## BRIEF
Reproduce each entry exactly.
───
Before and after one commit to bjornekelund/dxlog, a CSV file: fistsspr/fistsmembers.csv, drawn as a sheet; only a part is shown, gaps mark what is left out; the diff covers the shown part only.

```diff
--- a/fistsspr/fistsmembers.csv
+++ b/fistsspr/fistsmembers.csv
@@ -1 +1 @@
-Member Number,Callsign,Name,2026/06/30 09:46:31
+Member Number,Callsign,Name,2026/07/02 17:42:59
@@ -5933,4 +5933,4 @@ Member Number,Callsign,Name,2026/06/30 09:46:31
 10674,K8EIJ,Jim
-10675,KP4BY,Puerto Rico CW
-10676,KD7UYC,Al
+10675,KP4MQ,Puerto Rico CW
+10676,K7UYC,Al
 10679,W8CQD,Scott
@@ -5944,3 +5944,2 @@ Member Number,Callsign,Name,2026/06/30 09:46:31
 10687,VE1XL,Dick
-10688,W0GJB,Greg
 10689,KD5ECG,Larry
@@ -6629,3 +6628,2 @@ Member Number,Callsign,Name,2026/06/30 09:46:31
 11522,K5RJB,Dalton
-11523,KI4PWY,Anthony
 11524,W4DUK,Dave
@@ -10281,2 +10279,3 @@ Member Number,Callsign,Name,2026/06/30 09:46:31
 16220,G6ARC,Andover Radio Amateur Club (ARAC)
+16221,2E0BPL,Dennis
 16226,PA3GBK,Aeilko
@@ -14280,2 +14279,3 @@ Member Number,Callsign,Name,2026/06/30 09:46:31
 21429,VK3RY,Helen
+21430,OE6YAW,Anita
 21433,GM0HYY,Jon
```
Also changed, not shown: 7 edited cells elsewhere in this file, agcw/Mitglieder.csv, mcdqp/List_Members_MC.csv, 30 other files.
───
## TASK RESULT
Before and after one commit to bjornekelund/dxlog, a CSV file: fistsspr/fistsmembers.csv, drawn as a sheet; only a part is shown, gaps mark what is left out; the diff covers the shown part only.

```diff
--- a/fistsspr/fistsmembers.csv
+++ b/fistsspr/fistsmembers.csv
@@ -1 +1 @@
-Member Number,Callsign,Name,2026/06/30 09:46:31
+Member Number,Callsign,Name,2026/07/02 17:42:59
@@ -5933,4 +5933,4 @@ Member Number,Callsign,Name,2026/06/30 09:46:31
 10674,K8EIJ,Jim
-10675,KP4BY,Puerto Rico CW
-10676,KD7UYC,Al
+10675,KP4MQ,Puerto Rico CW
+10676,K7UYC,Al
 10679,W8CQD,Scott
@@ -5944,3 +5944,2 @@ Member Number,Callsign,Name,2026/06/30 09:46:31
 10687,VE1XL,Dick
-10688,W0GJB,Greg
 10689,KD5ECG,Larry
@@ -6629,3 +6628,2 @@ Member Number,Callsign,Name,2026/06/30 09:46:31
 11522,K5RJB,Dalton
-11523,KI4PWY,Anthony
 11524,W4DUK,Dave
@@ -10281,2 +10279,3 @@ Member Number,Callsign,Name,2026/06/30 09:46:31
 16220,G6ARC,Andover Radio Amateur Club (ARAC)
+16221,2E0BPL,Dennis
 16226,PA3GBK,Aeilko
@@ -14280,2 +14279,3 @@ Member Number,Callsign,Name,2026/06/30 09:46:31
 21429,VK3RY,Helen
+21430,OE6YAW,Anita
 21433,GM0HYY,Jon
```
Also changed, not shown: 7 edited cells elsewhere in this file, agcw/Mitglieder.csv, mcdqp/List_Members_MC.csv, 30 other files.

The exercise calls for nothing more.